I was never into comic books growing up: the ones I saw were all your standard Batmans and X-Mens and when I tried to read one it referenced like 100 issues of strange back-story I’d never read, offered little to think about, and then just ended after like 5 minutes of reading. I got a lot more out of reading normal books. Superheroes might be cool, but even as a kid I could tell they just weren’t as smart and interesting as your Giver or your Ender’s Game.
Brian K. Vaughan and Fiona Staples’s amazing Saga got me to read a “graphic novel” again a few months ago. Over the years, I’d given a chance to graphic novels that seemed up my alley like Blankets and Empire State, but I was always disappointed at the ultimately bland experience that I got. Not so with Saga.
I have literally cheered Saga on the train, a crazy person applauding a book in his seat, although there are enough crazy people on the train that everyone politely looks away (it was the scene in Chapter 14 where Sophie discusses how she feels she is inside after her childhood abuse and Lying Cat responds). The best way I can still describe it is that you don’t have to make any excuses for K-Vaughan: his writing is as intelligent and precise and affecting (and correctly-spelled) as any novel’s, and his story is full of imagination and irreverence and heart.
So when I wanted more of the same I decided to pick up Neil Gaiman’s new Sandman issue, even though I’m not a Gaiman fan. I find his arrogance and oh-so-dark coolness kind of lame, but I know that he can write, and that’s the kind of grudging respect that can sell your books. A new Sandman issue is a big deal because the last one was in the mid-90s, when the series was assumed to be over. Having never read any of them, I first made a run to Half-Price Books where I picked up a few used volumes. I didn’t know any of the details and I just read what random volumes were available, but I figure this is as good a newcomer’s introduction as any.
I wasn’t disappointed when it comes to quality of writing. The dots and dashes are all where they belong, and the eloquent exposition in some of them is downright impressive, as I had been told. The plots and themes were interesting enough to keep my attention: morally ambiguous and pensive. A lot of late-80s, early-90s aesthetic was also on display, with its big hair and dark makeup, as well as that verbosely musing edgy darkness you’d expect from a series about death and dreams. Each issue stood on its own, lending the feel of a short-story collection with connected themes.

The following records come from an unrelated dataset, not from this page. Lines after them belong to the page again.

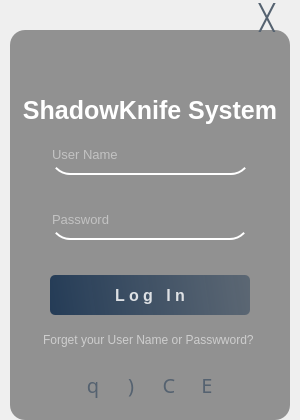
Above: ShadowKnifeApplicationWindows/Shadowknife/logininterface.ui from sinkfarli/ShdowKnife-Project before the change. Below: the same form after it.
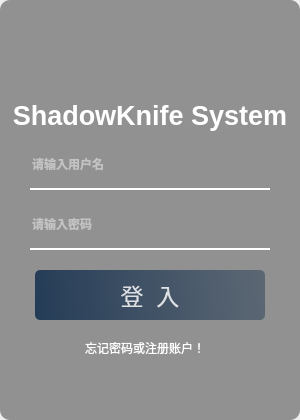
That is the form after the change. Icons and pictures are not drawn.

```diff
--- a/ShadowKnifeApplicationWindows/Shadowknife/logininterface.ui
+++ b/ShadowKnifeApplicationWindows/Shadowknife/logininterface.ui
@@ -16,257 +16,200 @@
   <property name="styleSheet">
    <string notr="true"/>
   </property>
+  <layout class="QVBoxLayout" name="verticalLayout">
+   <property name="spacing">
+    <number>0</number>
+   </property>
+   <property name="leftMargin">
+    <number>0</number>
+   </property>
+   <property name="topMargin">
+    <number>0</number>
+   </property>
+   <property name="rightMargin">
+    <number>0</number>
+   </property>
+   <property name="bottomMargin">
+    <number>0</number>
+   </property>
+   <item>
+    <widget class="QWidget" name="Background" native="true">
+     <property name="font">
+      <font>
+       <bold>true</bold>
+      </font>
+     </property>
+     <property name="styleSheet">
+      <string notr="true">#Background{
+	border-image: url(:/LoginInterfare/Image/LoginInterfare/1.jpg);
+	border-radius:10px;
+}
+#widget{
+	border-radius:10px;
+	background-color: rgba(0, 0, 0, 100);
+}
+#CloseBtn{
+	border:none;
+}
+#Logo{
+	border-image: url(:/LoginInterfare/Image/LoginInterfare/logo.png);
+	border-radius:10px;
+}
+#label,#Text{
+	color: rgb(255, 255, 255);
+}
+#UserEdit,#PresswordEdit{
+	background-color:rgba(0,0,0,0);
+	border:none;
+	border-bottom:2px solid rgba(255,255,255,255);
+	color:rgba(255,255,255,230);
+	padding- bottom:7px;
+}</string>
+     </property>
+     <layout class="QVBoxLayout" name="verticalLayout_2">
+      <property name="spacing">
+       <number>0</number>
+      </property>
+      <property name="leftMargin">
+       <number>0</number>
+      </property>
+      <property name="topMargin">
+       <number>0</number>
+      </property>
+      <property name="rightMargin">
+       <number>0</number>
+      </property>
+      <property name="bottomMargin">
+       <number>0</number>
+      </property>
+      <item>
   <widget class="QWidget" name="widget" native="true">
-   <property name="geometry">
-    <rect>
-     <x>0</x>
-     <y>0</y>
-     <width>300</width>
-     <height>420</height>
-    </rect>
-   </property>
-   <property name="styleSheet">
-    <string notr="true">border-radius:20px;
-background-color:rgba(0,0,0,0);</string>
-   </property>
-   <widget class="QLabel" name="label">
-    <property name="geometry">
-     <rect>
-      <x>0</x>
-      <y>0</y>
-      <width>300</width>
-      <height>420</height>
-     </rect>
-    </property>
-    <property name="styleSheet">
-     <string notr="true">border-image: url(:/LoginInterfare/Image/LoginInterfare/1.jpg);
-border-radius:20px;
-</string>
-    </property>
-    <property name="text">
-     <string/>
-    </property>
-   </widget>
-   <widget class="QLabel" name="label_2">
-    <property name="geometry">
-     <rect>
-      <x>10</x>
-      <y>30</y>
-      <width>280</width>
-      <height>390</height>
-     </rect>
-    </property>
-    <property name="font">
-     <font>
-      <pointsize>15</pointsize>
-     </font>
-    </property>
-    <property name="styleSheet">
-     <string notr="true">background-color:rgba(0,0,0,100);
-border-radius:15px;</string>
-    </property>
-    <property name="text">
-     <string/>
-    </property>
-   </widget>
-   <widget class="QLabel" name="label_3">
-    <property name="geometry">
-     <rect>
-      <x>-350</x>
-      <y>-90</y>
-      <width>230</width>
-      <height>40</height>
-     </rect>
-    </property>
-    <property name="font">
-     <font>
-      <pointsize>16</pointsize>
-      <bold>true</bold>
-     </font>
-    </property>
-    <property name="styleSheet">
-     <string notr="true">color:rgba(255,255,255,210);</string>
-    </property>
-    <property name="text">
-     <string>ShadowKnife System</string>
-    </property>
-    <property name="alignment">
-     <set>Qt::AlignCenter</set>
-    </property>
-   </widget>
-   <widget class="QLineEdit" name="UserEdit">
-    <property name="geometry">
-     <rect>
-      <x>50</x>
-      <y>135</y>
-      <width>201</width>
-      <height>40</height>
-     </rect>
-    </property>
-    <property name="font">
-     <font>
-      <pointsize>10</pointsize>
-     </font>
-    </property>
-    <property name="styleSheet">
-     <string notr="true">background-color:rgba(0,0,0,0);
-border:none;
-border-bottom:2px solid rgba(255,255,255,255);
-color:rgba(255,255,255,230);
-padding- bottom:7px;</string>
-    </property>
-    <property name="placeholderText">
-     <string>User Name</string>
-    </property>
-   </widget>
+        <layout class="QVBoxLayout" name="verticalLayout_4">
+         <property name="spacing">
+          <number>0</number>
+         </property>
+         <property name="leftMargin">
+          <number>0</number>
+         </property>
+         <property name="topMargin">
+          <number>0</number>
+         </property>
+         <property name="rightMargin">
+          <number>0</number>
+         </property>
+         <property name="bottomMargin">
+          <number>0</number>
+         </property>
+         <item>
+          <widget class="QWidget" name="widget_2" native="true">
    <widget class="QLineEdit" name="PresswordEdit">
     <property name="geometry">
      <rect>
-      <x>50</x>
+              <x>30</x>
       <y>200</y>
-      <width>200</width>
-      <height>40</height>
-     </rect>
-    </property>
-    <property name="font">
-     <font>
-      <pointsize>10</pointsize>
-     </font>
-    </property>
-    <property name="styleSheet">
-     <string notr="true">background-color:rgba(0,0,0,0);
-border:none;
-border-bottom:2px solid rgba(255,255,255,255);
-color:rgba(255,255,255,230);
-padding- bottom:7px;</string>
+              <width>240</width>
+              <height>50</height>
+             </rect>
+            </property>
+            <property name="minimumSize">
+             <size>
+              <width>240</width>
+              <height>50</height>
+             </size>
     </property>
     <property name="echoMode">
      <enum>QLineEdit::Password</enum>
     </property>
     <property name="placeholderText">
-     <string>Password</string>
-    </property>
-   </widget>
-   <widget class="QPushButton" name="LoginButton">
+             <string>请输入密码</string>
+            </property>
+           </widget>
+           <widget class="QLabel" name="Text">
     <property name="geometry">
      <rect>
-      <x>50</x>
-      <y>275</y>
-      <width>200</width>
-      <height>40</height>
-     </rect>
-    </property>
+              <x>60</x>
+              <y>340</y>
+              <width>170</width>
+              <height>16</height>
+             </rect>
+            </property>
+            <property name="minimumSize">
+             <size>
+              <width>170</width>
+              <height>0</height>
+             </size>
+            </property>
+            <property name="maximumSize">
+             <size>
+              <width>16777215</width>
+              <height>22</height>
+             </size>
+            </property>
     <property name="font">
      <font>
-      <pointsize>12</pointsize>
-      <bold>true</bold>
-     </font>
-    </property>
-    <property name="styleSheet">
-     <string notr="true">QPushButton#LoginButton{
-	background-color: qlineargradient(spread:pad, x1:0, y1:0.505682, x2:1, y2:0.477, stop:0 rgba(20, 47, 78, 219), stop:1 rgba(85, 98, 112, 226));
-	color:rgba(255,255,255,210);
-	border-radius:5px;
-}
-QPushButto#LoginButton:hover{
-	background-color: qlineargradient(spread:pad, x1:0, y1:0.505682, x2:1, y2:0.477, stop:0 rgba(40, 67, 98, 219), stop:1 rgba(105, 118, 132, 226));
-}
-QPushButton#LoginButton:pressed{
-	padding-left:5px;
-	padding-top:5px;
-	background-color:rgba(105,118,132,200);
-}</string>
-    </property>
+              <pointsize>9</pointsize>
+              <bold>false</bold>
+             </font>
+            </property>
     <property name="text">
-     <string>L o g   I n</string>
-    </property>
-   </widget>
-   <widget class="QLabel" name="Hintlabel">
+             <string>忘记密码或注册账户！</string>
+            </property>
+            <property name="alignment">
+             <set>Qt::AlignCenter</set>
+            </property>
+           </widget>
+           <widget class="QLineEdit" name="UserEdit">
     <property name="geometry">
      <rect>
       <x>30</x>
-      <y>330</y>
+              <y>140</y>
       <width>240</width>
-      <height>20</height>
-     </rect>
-    </property>
-    <property name="styleSheet">
-     <string notr="true">color:rgba(255,255,255,140);
-</string>
-    </property>
-    <property name="text">
-     <string>Forget your User Name or Passwword? </string>
-    </property>
-    <property name="alignment">
-     <set>Qt::AlignCenter</set>
-    </property>
-   </widget>
-   <widget class="QWidget" name="horizontalLayoutWidget">
+              <height>50</height>
+             </rect>
+            </property>
+            <property name="minimumSize">
+             <size>
+              <width>240</width>
+              <height>50</height>
+             </size>
+            </property>
+            <property name="placeholderText">
+             <string>请输入用户名</string>
+            </property>
+           </widget>
+           <widget class="QPushButton" name="LoginBtn">
     <property name="geometry">
      <rect>
-      <x>70</x>
-      <y>370</y>
-      <width>160</width>
-      <height>31</height>
-     </rect>
-    </property>
-    <layout class="QHBoxLayout" name="horizontalLayout">
-     <property name="spacing">
-      <number>0</number>
-     </property>
-     <item>
-      <widget class="QPushButton" name="LoginWayButton1">
-       <property name="maximumSize">
+              <x>35</x>
+              <y>270</y>
+              <width>230</width>
+              <height>50</height>
+             </rect>
+            </property>
+            <property name="minimumSize">
         <size>
-         <width>30</width>
-         <height>30</height>
-        </size>
-       </property>
-       <property name="font">
-        <font>
-         <family>Social Media Circled</family>
-         <pointsize>15</pointsize>
-        </font>
-       </property>
-       <property name="styleSheet">
-        <string notr="true">QPushButton#LoginWayButton1{
-	background-color: rgba(0, 0, 0, 0);
-	color:rgba(85,98,112,255);
-	border:none;
-}
-QPushButto#LoginWayButton1:hover{
-	color:rgba(0, 0, 0, 0);
-}
-QPushButton#LoginWayButton1:pressed{
-	padding-left:5px;
-	padding-top:5px;
-	background-color:rgba(0, 0, 0, 0);
-}</string>
-       </property>
-       <property name="text">
-        <string>q</string>
-       </property>
-      </widget>
-     </item>
-     <item>
-      <widget class="QPushButton" name="LoginWayButton2">
+              <width>225</width>
+              <height>50</height>
+             </size>
+            </property>
        <property name="maximumSize">
         <size>
-         <width>30</width>
-         <height>30</height>
+              <width>16777215</width>
+              <height>16777215</height>
         </size>
        </property>
        <property name="font">
         <font>
-         <family>Social Media Circled</family>
-         <pointsize>15</pointsize>
+              <pointsize>17</pointsize>
         </font>
        </property>
        <property name="styleSheet">
-        <string notr="true">QPushButton#LoginWayButton2{
-	background-color: rgba(0, 0, 0, 0);
-	color:rgba(85,98,112,255);
-	border:none;
+             <string notr="true">#LoginBtn{
+ background-color: qlineargradient(spread:pad, x1:0, y1:0.505682, x2:1, y2:0.477, stop:0 rgba(20, 47, 78, 219), stop:1 rgba(85, 98, 112, 226));
+ color:rgba(255,255,255,210);
+ border-radius:5px;
+}#LoginBtn:hover{
+ background-color: qlineargradient(spread:pad, x1:0, y1:0.505682, x2:1, y2:0.477, stop:0 rgba(40, 67, 98, 219), stop:1 rgba(105, 118, 132, 226));
 }
 QPushButto#LoginWayButto2n:hover{
 	color:rgba(0, 0, 0, 0);
@@ -278,110 +221,59 @@
 }</string>
        </property>
        <property name="text">
-        <string>)</string>
-       </property>
-      </widget>
-     </item>
-     <item>
-      <widget class="QPushButton" name="LoginWayButton3">
-       <property name="maximumSize">
+             <string>登  入</string>
+            </property>
+           </widget>
+           <widget class="QLabel" name="Logo">
+            <property name="geometry">
+             <rect>
+              <x>130</x>
+              <y>20</y>
+              <width>40</width>
+              <height>40</height>
+             </rect>
+            </property>
+            <property name="minimumSize">
         <size>
-         <width>30</width>
-         <height>30</height>
-        </size>
-       </property>
-       <property name="font">
-        <font>
-         <family>Social Media Circled</family>
-         <pointsize>15</pointsize>
-        </font>
-       </property>
-       <property name="styleSheet">
-        <string notr="true">QPushButton#LoginWayButton3{
-	background-color: rgba(0, 0, 0, 0);
-	color:rgba(85,98,112,255);
-	border:none;
-}
-QPushButto#LoginWayButton3:hover{
-	color:rgba(0, 0, 0, 0);
-}
-QPushButton#LoginWayButton3:pressed{
-	padding-left:5px;
-	padding-top:5px;
-	background-color:rgba(0, 0, 0, 0);
-}</string>
-       </property>
-       <property name="text">
-        <string>C</string>
-       </property>
-      </widget>
-     </item>
-     <item>
-      <widget class="QPushButton" name="LoginWayButton4">
+              <width>40</width>
+              <height>40</height>
+             </size>
+            </property>
        <property name="maximumSize">
         <size>
-         <width>30</width>
-         <height>30</height>
-        </size>
-       </property>
-       <property name="font">
-        <font>
-         <family>Social Media Circled</family>
-         <pointsize>15</pointsize>
-        </font>
-       </property>
+              <width>16777215</width>
+              <height>0</height>
+             </size>
+            </property>
        <property name="styleSheet">
-        <string notr="true">QPushButton#LoginWayButton4{
-	background-color: rgba(0, 0, 0, 0);
-	color:rgba(85,98,112,255);
-	border:none;
-}
-QPushButto#LoginWayButton4:hover{
-	color:rgba(0, 0, 0, 0);
-}
-QPushButton#LoginWayButton4:pressed{
-	padding-left:5px;
-	padding-top:5px;
-	background-color:rgba(0, 0, 0, 0);
-}</string>
-       </property>
-       <property name="text">
-        <string>E</string>
-       </property>
-      </widget>
-     </item>
-    </layout>
-   </widget>
-   <widget class="QLabel" name="Logolabel">
-    <property name="geometry">
-     <rect>
-      <x>120</x>
-      <y>10</y>
-      <width>50</width>
-      <height>50</height>
-     </rect>
-    </property>
-    <property name="styleSheet">
-     <string notr="true">border-image: url(:/LoginInterfare/Image/LoginInterfare/logo.png);
-border-radius:20px;</string>
+             <string notr="true"/>
     </property>
     <property name="text">
      <string/>
     </property>
-   </widget>
-   <widget class="QPushButton" name="CloseButton">
+            <property name="alignment">
+             <set>Qt::AlignCenter</set>
+            </property>
+           </widget>
+           <widget class="QLabel" name="label">
     <property name="geometry">
      <rect>
-      <x>252</x>
-      <y>3</y>
-      <width>30</width>
-      <height>29</height>
-     </rect>
-    </property>
+              <x>0</x>
+              <y>90</y>
+              <width>300</width>
+              <height>50</height>
+             </rect>
+            </property>
+            <property name="minimumSize">
+             <size>
+              <width>0</width>
+              <height>50</height>
+             </size>
+            </property>
     <property name="maximumSize">
      <size>
-      <width>30</width>
-      <height>30</height>
+              <width>16777215</width>
+              <height>24</height>
      </size>
     </property>
     <property name="font">
@@ -390,43 +282,6 @@
       <bold>true</bold>
      </font>
     </property>
-    <property name="styleSheet">
-     <string notr="true">QPushButton#CloseButton{
-	background-color: rgba(0, 0, 0, 0);
-	color:rgba(85,98,112,255);
-	border:none;
-}
-QPushButto#CloseButton:hover{
-	color:rgba(0, 0, 0, 0);
-}
-QPushButton#CloseButton:pressed{
-	padding-left:5px;
-	padding-top:5px;
-	background-color:rgba(0, 0, 0, 0);
-}</string>
-    </property>
-    <property name="text">
-     <string>╳</string>
-    </property>
-   </widget>
-   <widget class="QLabel" name="Namelabel">
-    <property name="geometry">
-     <rect>
-      <x>10</x>
-      <y>95</y>
-      <width>280</width>
-      <height>30</height>
-     </rect>
-    </property>
-    <property name="font">
-     <font>
-      <pointsize>19</pointsize>
-      <bold>true</bold>
-     </font>
-    </property>
-    <property name="styleSheet">
-     <string notr="true">color: rgb(255, 255, 255);</string>
-    </property>
     <property name="text">
      <string>ShadowKnife System</string>
     </property>
@@ -434,8 +289,48 @@
      <set>Qt::AlignCenter</set>
     </property>
    </widget>
-  </widget>
- </widget>
- <resources/>
+           <widget class="QPushButton" name="CloseBtn">
+            <property name="geometry">
+             <rect>
+              <x>265</x>
+              <y>5</y>
+              <width>30</width>
+              <height>25</height>
+             </rect>
+            </property>
+            <property name="maximumSize">
+             <size>
+              <width>30</width>
+              <height>25</height>
+             </size>
+            </property>
+            <property name="text">
+             <string/>
+            </property>
+            <property name="icon">
+             <iconset resource="MainInterface.qrc">
+              <normaloff>:/MainInterface/Image/MainInterface/x.svg</normaloff>:/MainInterface/Image/MainInterface/x.svg</iconset>
+            </property>
+            <property name="iconSize">
+             <size>
+              <width>30</width>
+              <height>30</height>
+             </size>
+            </property>
+           </widget>
+          </widget>
+         </item>
+        </layout>
+       </widget>
+      </item>
+     </layout>
+    </widget>
+   </item>
+  </layout>
+ </widget>
+ <resources>
+  <include location="Image.qrc"/>
+  <include location="MainInterface.qrc"/>
+ </resources>
  <connections/>
 </ui>
```
Left out of the diff: 20 changed lines with no effect on the pictures. Lines whose indentation alone changed are shown as unchanged.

The new issue, starting a story arc called “Overture” ditches the Gen-X vibe for a more modern and glossy art that richly conveys cross-dimensional night and ancient books of destiny and such. Unlike the previous issues I had read, it does not stand alone but seems to set up an introduction to a large new story that will develop issue by issue, planting mysterious seeds of plot and character. This is one of the weaknesses of serial-issue storytelling to me, because I’ve never wanted to read a story a few pages at a time and then wait, losing the thread and investment in between. Still, quality of writing is what keeps me coming back to any story, even if I am not Wow’d, and Neil does provide that.
I also picked up an unrelated, amazingly clever and offensive one-shot story called “Our Love is Real” by Sam Humphries and Steven Sanders that I’d recommend to anyone who is intrigued by the opening line “It was after one of the vegisexual riots.” Your $3.99 will be well-spent learning what the future is all about. And because my review of Sandman was as much about that, comics in general, and Saga, I offer the caveat that fantasy just never tripped my trigger inherently, as much as dystopia and/or young messy love in hostile worlds.